• Osram developed Eviyos, a solid-state active LED pixel matrix capable of catering for ADB, while at the same time projecting high resolution symbols, such as navigation prompts, distance warnings, or road condition warnings (photo) onto the road for the driver or other road users to see.The first iteration of the technology, which will be available commercially this year, comprises a matrix of 1,024 individually-controllable pixels on a single LED chip. The next iteration, under development and due for release in 2023, will feature 25,600 pixels.
• SLD Laser are developing lasers for vehicle lighting. The lasers’ great brightness brings the ability to fulfill the maximum visibility that road lighting regulations allow in compact form factors. Co-founder Dr. Paul Rudy says “The laser technology enables the creation of eye-safe, high-brightness headlights that are highly efficient, cost-effective, and compact. With it, we have been able to completely eliminate droop, while being around a hundred times brighter than LEDs. We can achieve maximum visibility, most light on the road and maximum range, with the smallest possible headlight—which helps with the styling of vehicles. We are working with automotive-certified, 1mm bi-axial MEMS mirrors, which can be used to shape the laser light in patterns with very high luminance per pixel. We’re currently in the range of 0.5° to 1° resolution, with the expectation of being able to get to 0.1° resolution in the future”.
The SLD solution can fit into a 50mm cube capable of providing full automotive lighting functionality in any pattern of light, including ADB. As of last year, SLD Laser’s headlight technology can be found on the road in BMW’s M5 cars. Rudy noted that will also be available on vehicles from other top-tier automotive firms in the future.

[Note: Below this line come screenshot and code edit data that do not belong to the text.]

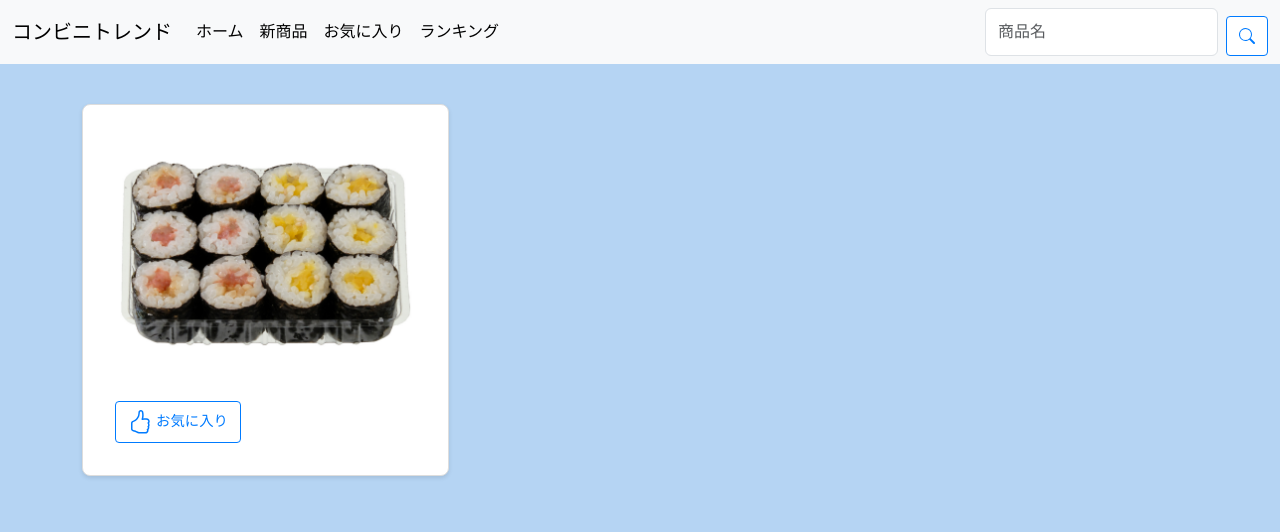
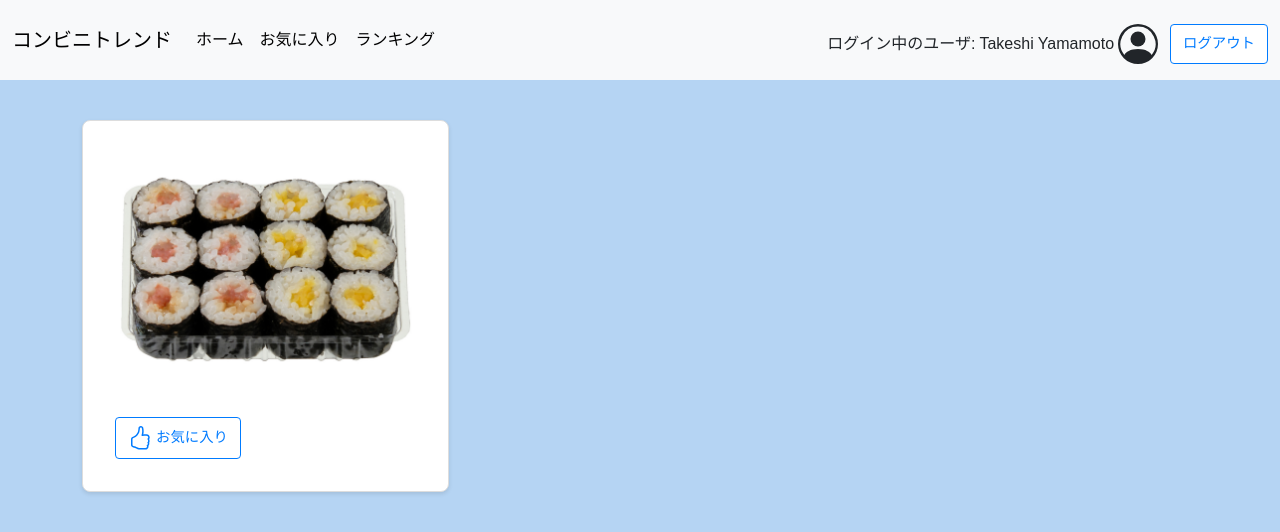
Before and after one commit to Mitsukkisan/groupwork-2024, a website: page public/home.html in a window 1280 px wide. Drawn offline with nearby package versions, Linux system fonts and the light colour scheme; no server answers.

Commit message:
ログインアバター作成

```diff
--- a/public/home.html
+++ b/public/home.html
@@ -25,25 +25,22 @@
                         <a class="nav-link active" aria-current="page" href="./home.html">ホーム</a>
                     </li>
                     <li class="nav-item">
-                        <a class="nav-link active" aria-current="page" href="#">新商品</a>
-                    </li>
-                    <li class="nav-item">
                         <a class="nav-link active" aria-current="page" href="#">お気に入り</a>
                     </li>
                     <li class="nav-item">
                         <a class="nav-link active" aria-current="page" href="./ranking.html">ランキング</a>
                     </li>
                 </ul>
-                <form class="d-flex" role="search">
-                    <input class="form-control me-2" type="search" placeholder="商品名" aria-label="Search">
-                    <button class="btn btn-outline-primary" type="submit">
-                        <svg xmlns="http://www.w3.org/2000/svg" width="16" height="16" fill="currentColor"
-                            class="bi bi-search" viewBox="0 0 16 16">
-                            <path
-                                d="M11.742 10.344a6.5 6.5 0 1 0-1.397 1.398h-.001q.044.06.098.115l3.85 3.85a1 1 0 0 0 1.415-1.414l-3.85-3.85a1 1 0 0 0-.115-.1zM12 6.5a5.5 5.5 0 1 1-11 0 5.5 5.5 0 0 1 11 0" />
+                    <div class="d-flex me-2 mt-3">
+                        <p class="text-start mt-2 me-1">ログイン中のユーザ:</p>
+                        <p class="text-start mt-2 me-1"id="username">Takeshi Yamamoto</p>
+                        <svg xmlns="http://www.w3.org/2000/svg" width="40" height="40" fill="currentColor" class="bi bi-person-circle me-1" viewBox="0 0 16 16">
+                            <path d="M11 6a3 3 0 1 1-6 0 3 3 0 0 1 6 0"/>
+                            <path fill-rule="evenodd" d="M0 8a8 8 0 1 1 16 0A8 8 0 0 1 0 8m8-7a7 7 0 0 0-5.468 11.37C3.242 11.226 4.805 10 8 10s4.757 1.225 5.468 2.37A7 7 0 0 0 8 1"/>
                         </svg>
-                    </button>
-                </form>
+                    </div>
+                <br><button type="submit" class="btn btn-primary text-center">ログアウト</button></br>
+
             </div>
         </div>
     </nav>
```
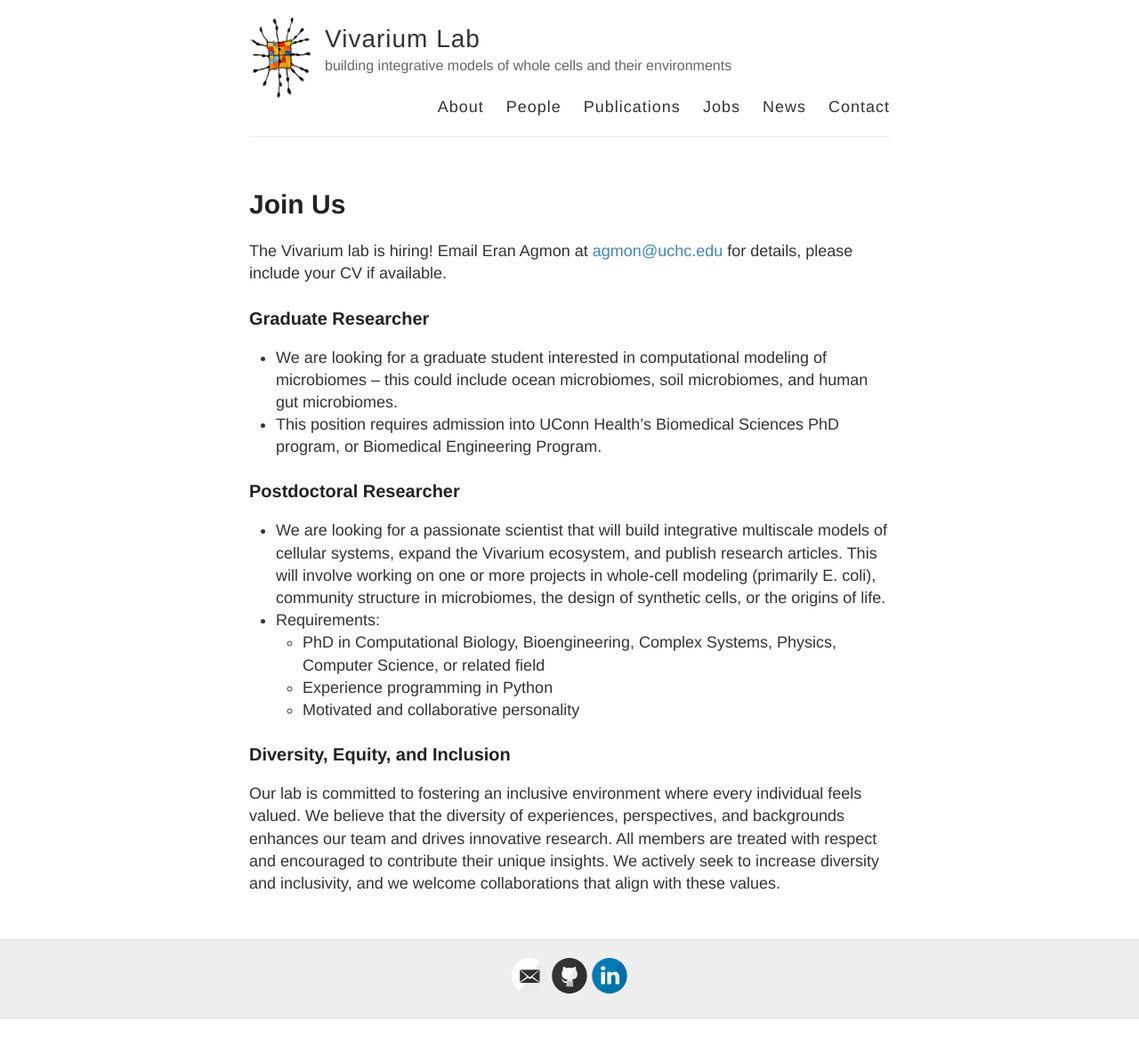
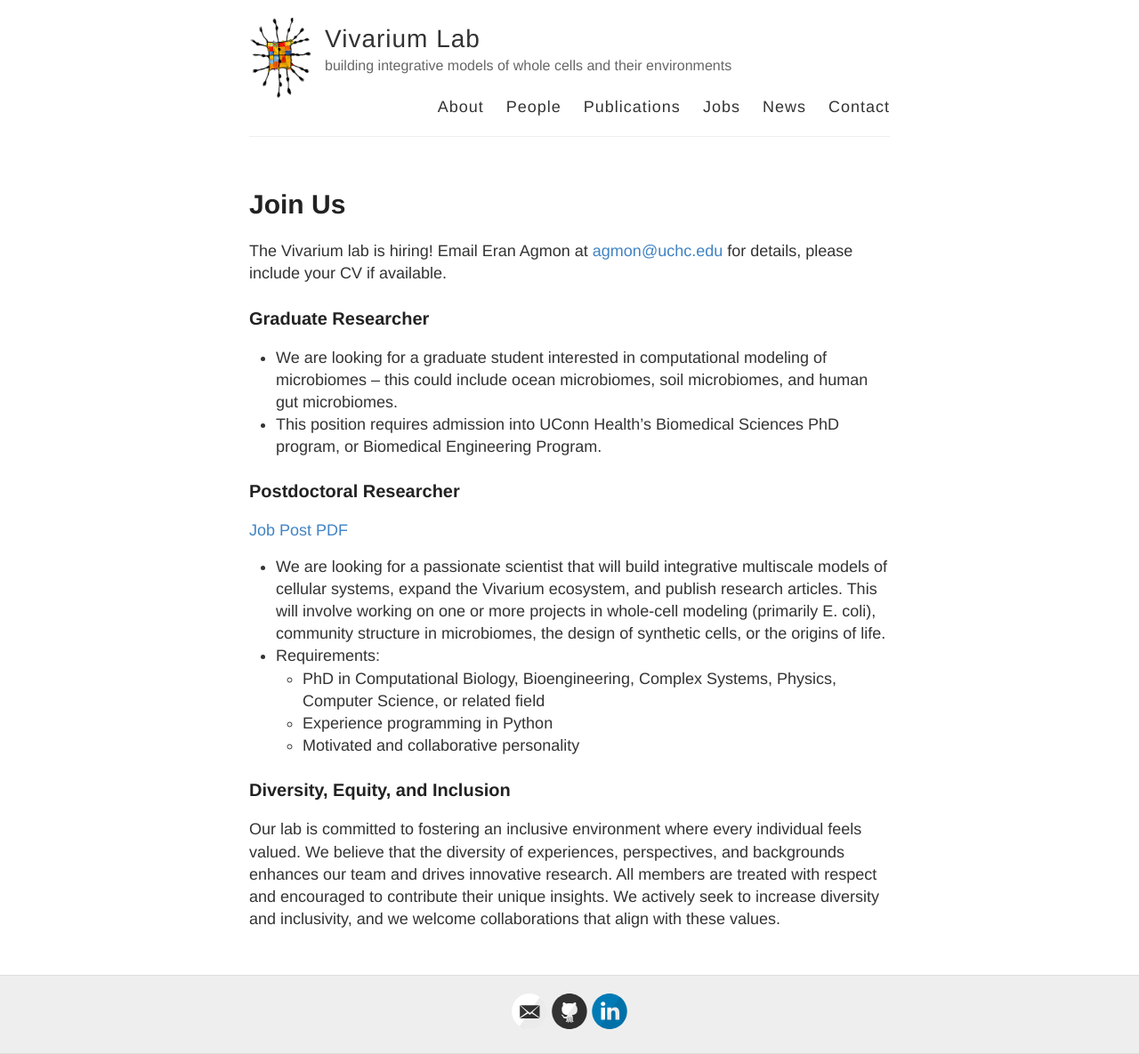
Before and after one commit to eagmon/eagmon.github.io, a Jekyll site: the page built from jobs.md, in a window 1280 px wide. Shown: the whole page at 89% size. Built offline with Jekyll 4.4.1, drawn with Linux system fonts in a browser that asks for light colours; before the commit the page ends 1145 px from its top, so only the background shows below that.

Commit message:
job post pdf

```diff
--- a/jobs.md
+++ b/jobs.md
@@ -12,6 +12,8 @@ microbiomes, soil microbiomes, and human gut microbiomes.
 - This position requires admission into UConn Health's Biomedical Sciences PhD program, or Biomedical Engineering Program.
 
 ### Postdoctoral Researcher
+[Job Post PDF](https://raw.githubusercontent.com/eagmon/eagmon.github.io/master/files/Postdoc_Agmon_lab.pdf)
+
 - We are looking for a passionate scientist that will build integrative multiscale models of cellular systems, expand
 the Vivarium ecosystem, and publish research articles. This will involve working on one or more projects in whole-cell
 modeling (primarily E. coli), community structure in microbiomes, the design of synthetic cells, or the origins of life.
```
Also changed, not shown: 1 other file.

SLD also are working on laser-based communication and sensing. The laser light can be coupled into fibres that can then be used to either transport or emit the light. The latter option, known as emissive fibre, could be used for æsthetic lighting on the interior and exterior of vehicles, which could then be used to transmit data via lifi. Rudy says tail and side lights are also possible, meaning data could effectively be sent in all directions from vehicles via lifi. The eventual idea is SLD lasers being used in smart city scenarios, for example for communication between vehicles, or between streetlights and vehicles.